# [Task prompt]
Look through the lines below; wherever the word "switch" appears, copy that line.

# [Exercise material]
━━━━━━━━━━━━━━━━━━━━
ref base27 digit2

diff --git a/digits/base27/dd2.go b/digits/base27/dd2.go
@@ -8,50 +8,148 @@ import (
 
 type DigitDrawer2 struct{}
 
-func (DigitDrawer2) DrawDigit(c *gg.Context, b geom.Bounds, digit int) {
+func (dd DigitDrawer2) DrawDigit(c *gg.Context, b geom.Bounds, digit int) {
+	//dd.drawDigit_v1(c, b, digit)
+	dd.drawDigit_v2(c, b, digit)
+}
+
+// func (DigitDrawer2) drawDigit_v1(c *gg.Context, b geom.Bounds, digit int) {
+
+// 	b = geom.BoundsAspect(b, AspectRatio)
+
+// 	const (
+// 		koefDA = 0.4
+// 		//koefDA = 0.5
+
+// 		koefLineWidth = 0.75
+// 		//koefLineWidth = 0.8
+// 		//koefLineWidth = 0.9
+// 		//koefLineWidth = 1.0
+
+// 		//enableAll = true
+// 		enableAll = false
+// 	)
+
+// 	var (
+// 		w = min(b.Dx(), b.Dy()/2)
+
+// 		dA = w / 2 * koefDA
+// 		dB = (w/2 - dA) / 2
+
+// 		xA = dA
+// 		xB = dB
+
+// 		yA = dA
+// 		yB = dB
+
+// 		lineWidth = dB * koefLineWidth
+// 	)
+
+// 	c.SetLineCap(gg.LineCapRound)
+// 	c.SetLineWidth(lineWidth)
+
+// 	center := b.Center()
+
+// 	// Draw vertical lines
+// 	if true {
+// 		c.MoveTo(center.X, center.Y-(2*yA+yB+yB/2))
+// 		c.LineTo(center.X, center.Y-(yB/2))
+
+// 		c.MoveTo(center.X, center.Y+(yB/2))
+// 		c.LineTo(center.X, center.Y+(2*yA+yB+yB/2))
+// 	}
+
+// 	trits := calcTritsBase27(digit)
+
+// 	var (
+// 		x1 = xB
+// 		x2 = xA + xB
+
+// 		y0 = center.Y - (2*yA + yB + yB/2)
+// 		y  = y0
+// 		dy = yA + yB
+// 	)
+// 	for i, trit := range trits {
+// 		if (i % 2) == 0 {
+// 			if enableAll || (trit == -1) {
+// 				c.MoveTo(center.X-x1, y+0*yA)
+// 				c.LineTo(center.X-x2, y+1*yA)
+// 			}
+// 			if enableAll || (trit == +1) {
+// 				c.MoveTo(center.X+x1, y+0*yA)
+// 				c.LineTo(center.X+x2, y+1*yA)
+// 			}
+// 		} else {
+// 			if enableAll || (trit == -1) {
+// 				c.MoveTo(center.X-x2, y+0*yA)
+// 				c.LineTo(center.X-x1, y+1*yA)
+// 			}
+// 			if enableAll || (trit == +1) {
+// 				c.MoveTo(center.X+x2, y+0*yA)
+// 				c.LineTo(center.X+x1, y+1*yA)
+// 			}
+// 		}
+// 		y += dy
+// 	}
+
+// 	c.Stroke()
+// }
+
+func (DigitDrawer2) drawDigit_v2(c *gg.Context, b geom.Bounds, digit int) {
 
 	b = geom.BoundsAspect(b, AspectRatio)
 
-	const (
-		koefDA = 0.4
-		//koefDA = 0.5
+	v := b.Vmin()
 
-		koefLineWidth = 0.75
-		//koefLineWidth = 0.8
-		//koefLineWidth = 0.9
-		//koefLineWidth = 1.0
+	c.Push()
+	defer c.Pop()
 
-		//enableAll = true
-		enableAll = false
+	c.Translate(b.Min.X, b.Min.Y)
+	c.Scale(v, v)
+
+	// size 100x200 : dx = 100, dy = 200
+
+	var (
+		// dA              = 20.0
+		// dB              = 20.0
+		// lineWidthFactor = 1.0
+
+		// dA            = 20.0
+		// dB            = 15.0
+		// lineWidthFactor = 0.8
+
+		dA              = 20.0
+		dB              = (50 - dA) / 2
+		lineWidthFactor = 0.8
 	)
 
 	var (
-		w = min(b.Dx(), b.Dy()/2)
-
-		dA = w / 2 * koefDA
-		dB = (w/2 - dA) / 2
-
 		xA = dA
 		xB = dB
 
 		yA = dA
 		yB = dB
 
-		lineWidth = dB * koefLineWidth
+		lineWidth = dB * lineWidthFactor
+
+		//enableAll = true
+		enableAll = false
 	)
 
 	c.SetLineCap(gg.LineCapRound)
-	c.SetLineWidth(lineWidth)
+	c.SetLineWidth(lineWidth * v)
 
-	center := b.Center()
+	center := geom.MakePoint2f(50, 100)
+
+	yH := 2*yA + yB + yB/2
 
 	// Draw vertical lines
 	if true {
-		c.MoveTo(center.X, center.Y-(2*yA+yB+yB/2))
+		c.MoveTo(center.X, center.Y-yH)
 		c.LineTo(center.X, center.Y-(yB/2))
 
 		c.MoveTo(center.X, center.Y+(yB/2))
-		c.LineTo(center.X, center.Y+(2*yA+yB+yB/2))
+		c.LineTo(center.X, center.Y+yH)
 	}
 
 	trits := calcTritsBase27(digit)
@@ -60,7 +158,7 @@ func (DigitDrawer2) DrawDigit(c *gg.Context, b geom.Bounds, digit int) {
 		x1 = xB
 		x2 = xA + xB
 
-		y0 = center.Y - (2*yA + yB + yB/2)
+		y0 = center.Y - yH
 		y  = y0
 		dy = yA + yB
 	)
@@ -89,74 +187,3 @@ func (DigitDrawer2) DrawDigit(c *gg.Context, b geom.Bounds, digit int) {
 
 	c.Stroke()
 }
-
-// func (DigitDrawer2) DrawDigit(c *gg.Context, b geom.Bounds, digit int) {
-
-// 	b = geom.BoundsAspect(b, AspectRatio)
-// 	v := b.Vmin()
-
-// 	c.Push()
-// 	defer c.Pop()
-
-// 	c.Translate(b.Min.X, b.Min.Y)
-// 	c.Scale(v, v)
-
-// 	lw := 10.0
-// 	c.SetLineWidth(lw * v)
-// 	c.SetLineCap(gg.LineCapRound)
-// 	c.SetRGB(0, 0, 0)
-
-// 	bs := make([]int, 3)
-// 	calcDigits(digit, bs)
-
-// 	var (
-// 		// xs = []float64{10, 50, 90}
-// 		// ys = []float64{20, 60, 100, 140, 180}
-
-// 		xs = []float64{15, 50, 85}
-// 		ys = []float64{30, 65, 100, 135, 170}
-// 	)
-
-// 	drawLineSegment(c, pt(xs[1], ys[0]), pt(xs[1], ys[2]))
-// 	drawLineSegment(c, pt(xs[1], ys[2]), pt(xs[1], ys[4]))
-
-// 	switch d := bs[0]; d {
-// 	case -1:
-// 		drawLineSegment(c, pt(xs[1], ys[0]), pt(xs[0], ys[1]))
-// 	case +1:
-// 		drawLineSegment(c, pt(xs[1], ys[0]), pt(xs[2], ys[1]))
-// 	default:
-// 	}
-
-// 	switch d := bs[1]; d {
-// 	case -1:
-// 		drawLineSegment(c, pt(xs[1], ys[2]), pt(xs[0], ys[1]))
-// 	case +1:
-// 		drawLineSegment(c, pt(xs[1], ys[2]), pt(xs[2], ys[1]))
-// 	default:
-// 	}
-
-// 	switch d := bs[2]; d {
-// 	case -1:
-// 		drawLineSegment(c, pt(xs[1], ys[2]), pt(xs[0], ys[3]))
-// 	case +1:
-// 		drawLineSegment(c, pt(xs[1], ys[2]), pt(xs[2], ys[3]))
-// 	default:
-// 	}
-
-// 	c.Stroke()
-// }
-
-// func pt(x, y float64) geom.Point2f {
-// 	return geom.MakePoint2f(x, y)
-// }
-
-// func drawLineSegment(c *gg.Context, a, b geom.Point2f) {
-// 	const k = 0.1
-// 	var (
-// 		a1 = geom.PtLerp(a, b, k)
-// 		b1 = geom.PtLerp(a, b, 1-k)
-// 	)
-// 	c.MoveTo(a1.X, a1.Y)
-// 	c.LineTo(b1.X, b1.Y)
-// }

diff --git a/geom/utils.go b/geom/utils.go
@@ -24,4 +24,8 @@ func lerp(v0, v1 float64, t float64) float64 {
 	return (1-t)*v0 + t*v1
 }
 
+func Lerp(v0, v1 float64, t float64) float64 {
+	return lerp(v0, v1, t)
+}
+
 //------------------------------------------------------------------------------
━━━━━━━━━━━━━━━━━━━━
# [Result]
-// 	switch d := bs[0]; d {
-// 	switch d := bs[1]; d {
-// 	switch d := bs[2]; d {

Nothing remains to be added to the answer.